Paul, to his sexually/disruptive Corinth church, asks which is most important: faith, hope, or love: the greatest is love, NOT faith.  Today’s Church wrongly reverses that order.

The Church today needs to rediscover its original purpose.  As with the 16th century Reformation and the later Catholic Counter Reformation, we need a 21st century internal reform.  Pope Francis’ Synodal Model, building on Vatican II Teachings is that internal reform encapsulated.  Ultimately it is a rediscovery of the model of Church we find in Acts.  It is a radical reform.  It is an orthodox reform, a story and story-telling reform within the regional and local culture context that is ultimately faithful to the traditional and orthodox. 

It is a reform that seeks to eradicate a clerical mindset that is dominant in both clergy and laity.  A simple reform that would undermine this clericalism would be the removal of ALL titles of deference, privilege, and power.  The only legitimate titles in a non-clericalised church would be ‘sister’ or ‘brother’.   Abolish Fr, Rev, Canon, Monsignor, Rt Rev, Most Rev, Holy Father.  The first rule of psychology is ‘un-rewarded behaviour ceases’.  Take away the clerical rewards.  Establish properly elected and representative PPCs.  PPCs should write a description or story of the parish and describe what sort of presbyter is needed.  Possible candidates as presbyter should be interviewed by PPCs and a 5-year written pastoral plan agreement signed.  All major decisions should be by ‘common consent’, not imposition.

In the likeness of God he made them, male and female he made them.  If ALL children of God are equal, then there can be no bar to any child of God holding leadership roles.  There is no ‘almost equal’.  Equality is absolute.  There is no room for differentiation or discrimination. 

‘They announced all these things to the Eleven, and to all the rest.  They were the Magdalene Mary, and Joanna, and Mary of Jacob, and the rest of the women with them.  They said these things to the apostles’.  (Luke 24:10-11).

We are above all a community

by Ray Lyons

I’ve never celebrated a ‘private mass’, or made a ‘spiritual communion’; to my mind, both are oxymorons, for ‘where two or three are gathered in my name, I am there in the middle of them’ (Mt 18:21). So the invitation to ‘participate’ in the Easter Liturgies or Sunday Mass via the internet is equally nonsensical to me. I let the invitation pass on the other side of the road.

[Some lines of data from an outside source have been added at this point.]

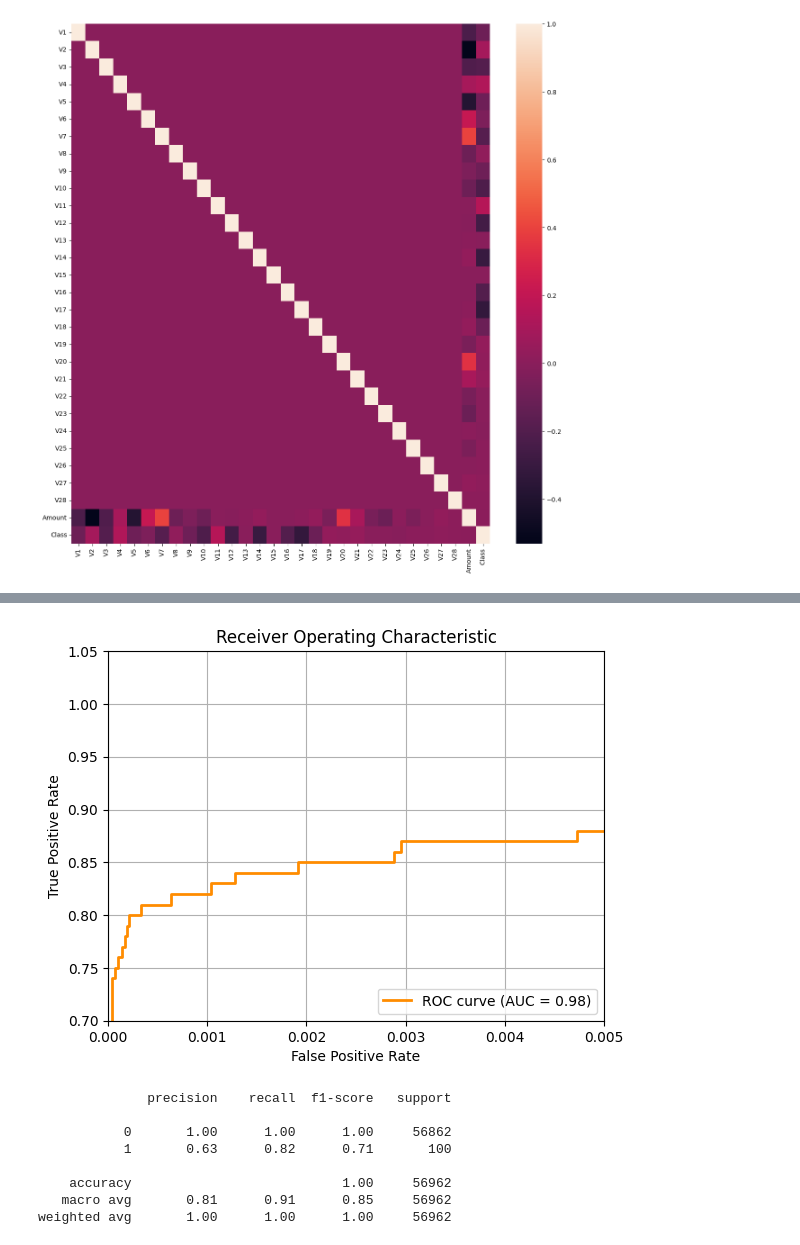
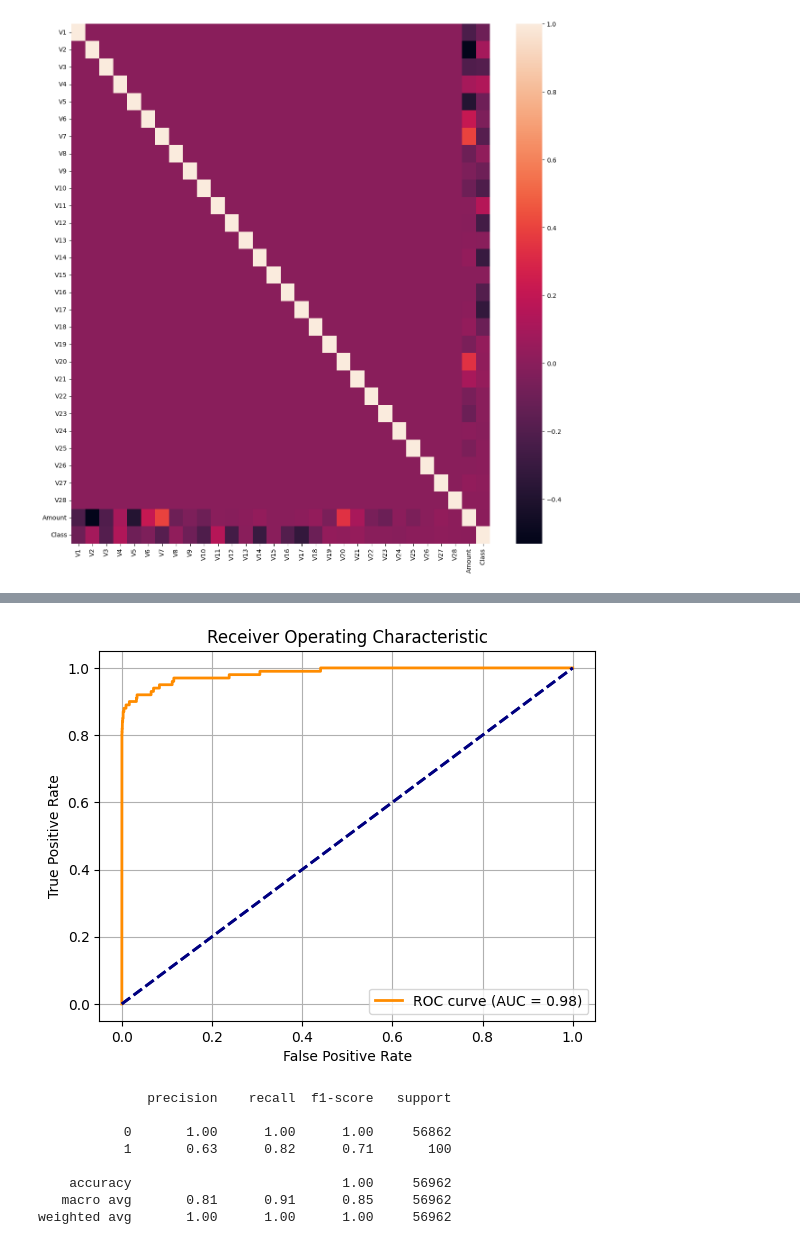
Before and after one commit to CodingNoob234/ml-rest-poc, a Jupyter notebook: main.ipynb, the cells around one changed output, grey strips where cells are left out. Saved outputs shown, nothing was run; the diff lists cells and outputs as text; code cells hidden in the pictures.

```diff
--- a/main.ipynb
+++ b/main.ipynb
@@ -81,18 +82,18 @@ You can set `force_col_wise=true` to remove the overhead.
 # %%
 # Plot the ROC curve
 plt.figure()
 plt.plot(fpr, tpr, color='darkorange', lw=2, label='ROC curve (AUC = %0.2f)' % roc_auc)
-plt.plot([0, 1], [0, 1], color='navy', lw=2, linestyle='--')
-plt.xlim([0.0, 0.005])
-plt.ylim([0.7, 1.05])
+plt.plot(((0,0), (1,1)), color='navy', lw=2, linestyle='--')
+# plt.xlim([0.0, 0.005])
+# plt.ylim([0.7, 1.05])
 plt.grid()
 plt.xlabel('False Positive Rate')
 plt.ylabel('True Positive Rate')
 plt.title('Receiver Operating Characteristic')
 plt.legend(loc="lower right")
 plt.show()
 # %% [output]
-[figure, old version]
+[figure, new version]
 # %%
 print(classification_report(y_test, np.where(y_pred > 0.02, 1, 0)))
 # %% [output]
```
Also changed, not shown: parts of 4 cells of this notebook, 1 other file.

To some I’m sure they bring comfort. Watching. Yes. But is it participation? Do we participate when we watch a TV programme? No. We are an audience, not a congregation, still less the Assembly called together. We are gathered around millions of TV screens but we have not come together. We may laugh, or shout, or scream, but no one beyond those beside us hears us. We may believe what we see, but we don’t take part.

We are living through an extraordinary time, mostly confined to our homes, with shops, businesses, even churches closed, sacraments unavailable. Pastoral care from the officials of the Church is patchy at best, mostly non-existent.

Read more …We are above all a community